JSR MECHANICAL, INC.
AIRECO SUPPLY, INC.
FROM THE CIRCUIT COURT OF PRINCE WILLIAM COUNTY Lon E. Farris, Judge
PRESENT: Lemons, C.J., Goodwyn, Mims, McClanahan, Powell, and Kelsey, JJ., and Millette, S.J.
LEROY F. MILLETTE, JR., SENIOR JUSTICE.
In this appeal we review the meaning and application of Virginia Code § 8.01-335(B) on the question of whether a circuit court has discretion to deny a procedural motion to reinstate a case that has been discontinued or dismissed under this subsection of the statute when the party seeking reinstatement has complied with the timeliness and notice requirements. Upon a review of the statute as a whole, and its legislative history, we conclude that such discretion does not exist. We therefore reverse the judgment of the circuit court denying the motion to reinstate.
I. FACTS AND PROCEEDINGS
On July 23, 2010, JSR Mechanical ("JSR") filed a complaint against Aireco Supply, Inc. ("Aireco"), alleging breach of contract and negligence. The complaint sought $38, 000 in damages. Aireco filed an answer on August 19, 2010. There were no further pleadings filed by the parties for the next four years.
Code § 8.01-335(B) provides:
Any court in which is pending a case wherein for more than three years there has been no order or proceeding, except to continue it, may, in its discretion, order it to be struck from its docket and the action shall thereby be discontinued. The court may dismiss cases under this subsection without any notice to the parties. The clerk shall provide the parties with a copy of the final order discontinuing or dismissing the case. Any case discontinued or dismissed under the provisions of this subsection may be reinstated, on motion, after notice to the parties in interest, if known, or their counsel of record within one year from the date of such order but not after.
On January 31, 2014, under the authority of Code § 8.01-335(B), the circuit court entered a final order stating that the case had been pending for over three years with no proceedings and was therefore discontinued and stricken from the docket.

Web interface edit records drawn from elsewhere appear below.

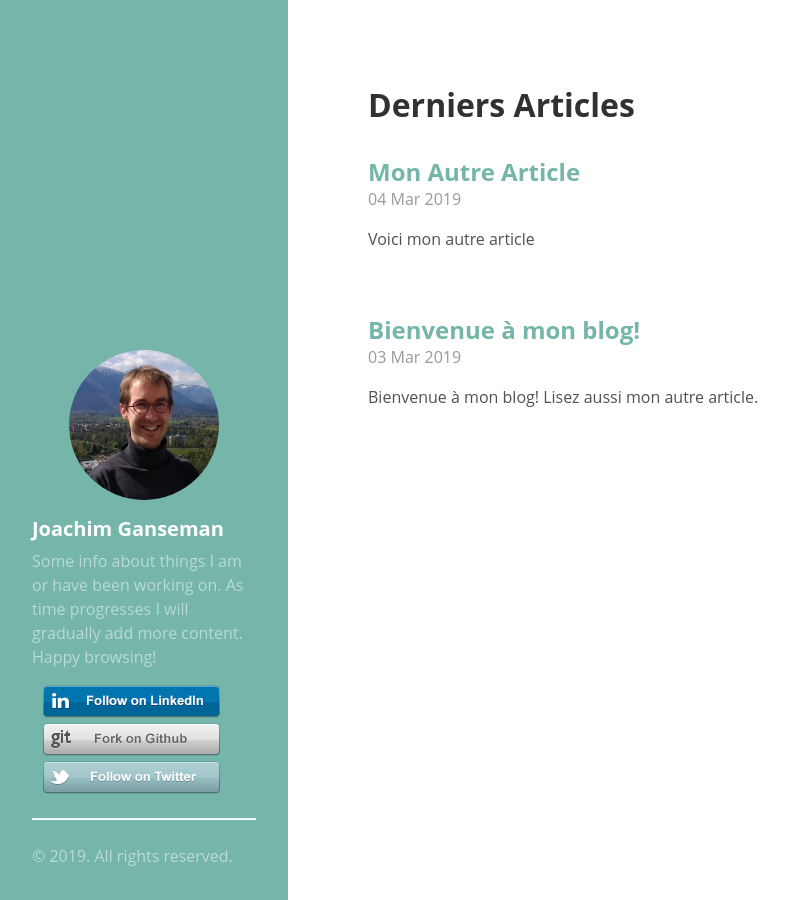
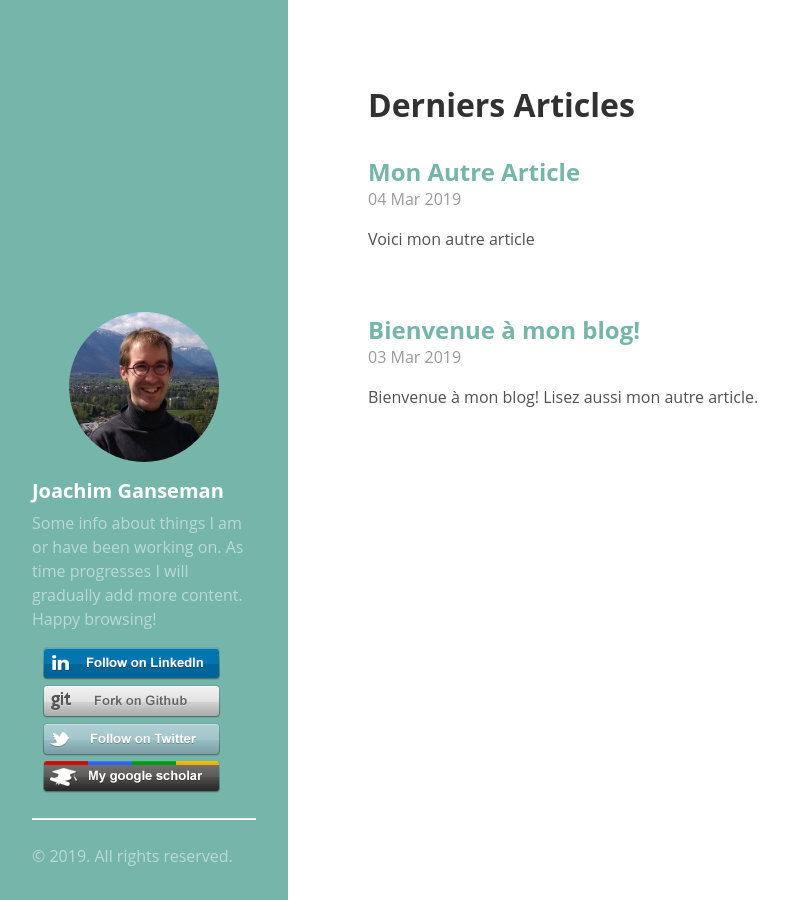
Before and after one commit to jganseman/jganseman.github.io, a Jekyll site: the page built from fr/index.md, in a window 1280 px wide. Shown: the whole page, without its empty margins (0-790 px from the left). Built offline with Jekyll 4.4.1, drawn with Linux system fonts in a browser that asks for light colours.

Commit message:
add google scholar button

```diff
--- a/_includes/sidebar.html
+++ b/_includes/sidebar.html
@@ -53,6 +53,12 @@
       </a>
       {% endif %}
 
+      {% if site.scholar_username %}
+      <a href="https://scholar.google.be/citations?user={{ site.scholar_username }}n">
+        <span class="followme scholar"></span>
+      </a>
+      {% endif %}
+
 
 
       {% comment %}
```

On January 23, 2015, JSR filed a motion to reinstate. JSR alleged that Aireco allowed Tyrone Fletcher to make purchases using JSR's account without authorization; that Fletcher was convicted of criminal charges in Maryland and ordered to pay $35, 000 in restitution; that despite hearings for violation of his probation, Fletcher had continued to be noncompliant; and that JSR no longer believes recovery is possible through the restitution order. As the only remaining avenue to recover the balance was to proceed against Aireco, JSR sought to reinstate the suit. JSR attached copies of the Maryland docket to its motion, which also included a certificate of service to Aireco.

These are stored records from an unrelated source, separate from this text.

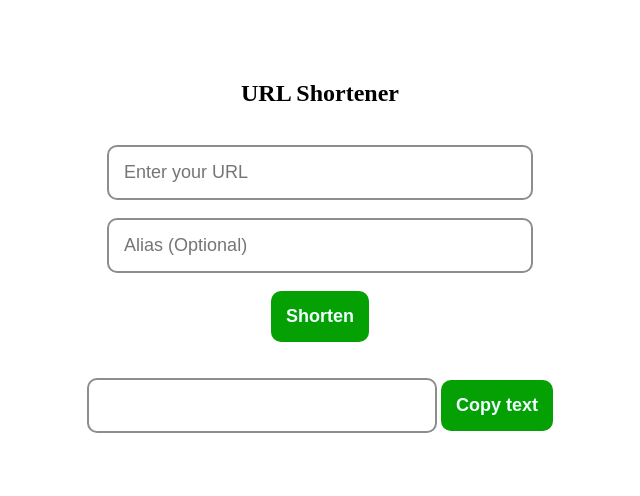
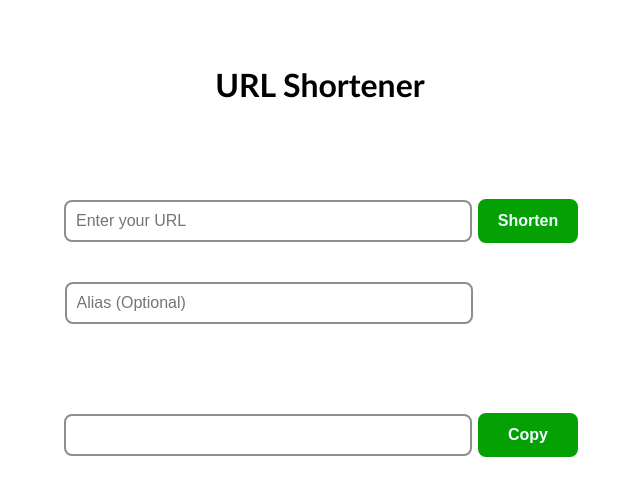
Before and after one commit to GulshanAnand/linkShortenerAPI, a Flask app: page / in a window 1280 px wide. Shown: the top 496 px of the page, without its empty margins (320-960 px from the left). Run offline with Flask 2, Linux system fonts and the light colour scheme.

Commit message:
index page design modified

```diff
--- a/templates/index.html
+++ b/templates/index.html
@@ -4,47 +4,62 @@
     <title>URL Shortener</title>
     <style>
         input {
-            font-size: large;
-            width: 31%;
-            padding: 15px;
-            border-radius: 10px;
+            width: 30vw;
+            font-size: medium;
+            padding: 10px;
+            border-radius: 8px;
             border: 2px solid;
             border-color: rgb(141, 141, 141);
+            margin: 2px;
+        }
+        button {
+            width: 100px;
+            font-size: medium;
+            background-color: rgb(4, 160, 4);
+            border: solid;
+            border-color: rgb(4, 160, 4);
+            border-radius: 8px;
+            padding: 10px;
+            color: azure;
+            font-weight: bold;
+        }
+        #alias {
+            margin-right: 105px;
+        }
+        #outdiv {
+            margin: 50px;
         }
         div {
             text-align: center;
         }
-        #shortURL {
-            width: 25%;
-        }
-        button {
-            font-size: large;
-            background-color: rgb(4, 160, 4);
-            border: none;
-            border-radius: 10px;
-            padding: 15px;
-            color: azure;
-            font-weight: bold;
-        }
-        body {
-            margin-top: 80px;
+        h1 {
+            text-align: center;
+            font-family: 'Gill Sans', 'Gill Sans MT', Calibri, 'Trebuchet MS', sans-serif;
         }
     </style>
 </head>
 <body>
-    <h2 style="text-align: center;">URL Shortener</h2><br>
+    <header>
+        <br></br>
+        <h1>URL Shortener</h1>
+        <br></br>
+    </header>
+
     <div>
-        <form id="form" method="post">
-            <div>
-                <input type="text", id="url" placeholder="Enter your URL" required /><br><br>
-                <input type="text", id="alias" placeholder="Alias (Optional)"/></br><br>
-            </div>
-            <button type="submit">Shorten</button><br><br><br>
-        </form>
-    </div>
-    <div>
-        <input type="text", id="shortURL" readonly/>
-        <button onclick="myFunction()">Copy text</button>
+        <br></br>
+        <div>
+            <form id="form" method="post">
+                <input id="url" type="text" placeholder='Enter your URL' required/>
+                <button type="submit">Shorten</button>
+            </form>
+            <br></br>
+            <input id="alias" type="text" placeholder='Alias (Optional)'/>
+        </div>
+        <br></br>
+        <div id="outdiv">
+            <input type="text" id="shortURL" readonly/>
+            <button onclick="myFunction()">Copy</button>
+        </div>
     </div>
 </body>
 <script>
```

On January 30, 2015, the circuit court heard the motion. That day, the court entered an order stating: "Upon consideration of the motion and arguments of counsel for the Parties, it appearing to the Court that just cause and sufficient grounds do not exist for granting Plaintiff's motion, it is hereby ORDERED that Plaintiff's Motion to Reinstate is hereby DENIED." JSR now appeals.
A. Sufficiency of the Record
Before we address the merits of the case, we first address whether the record, as submitted by JSR on appeal, is sufficient to allow us to reach its assigned error. Aireco urges that we dismiss the case for failure to file a ...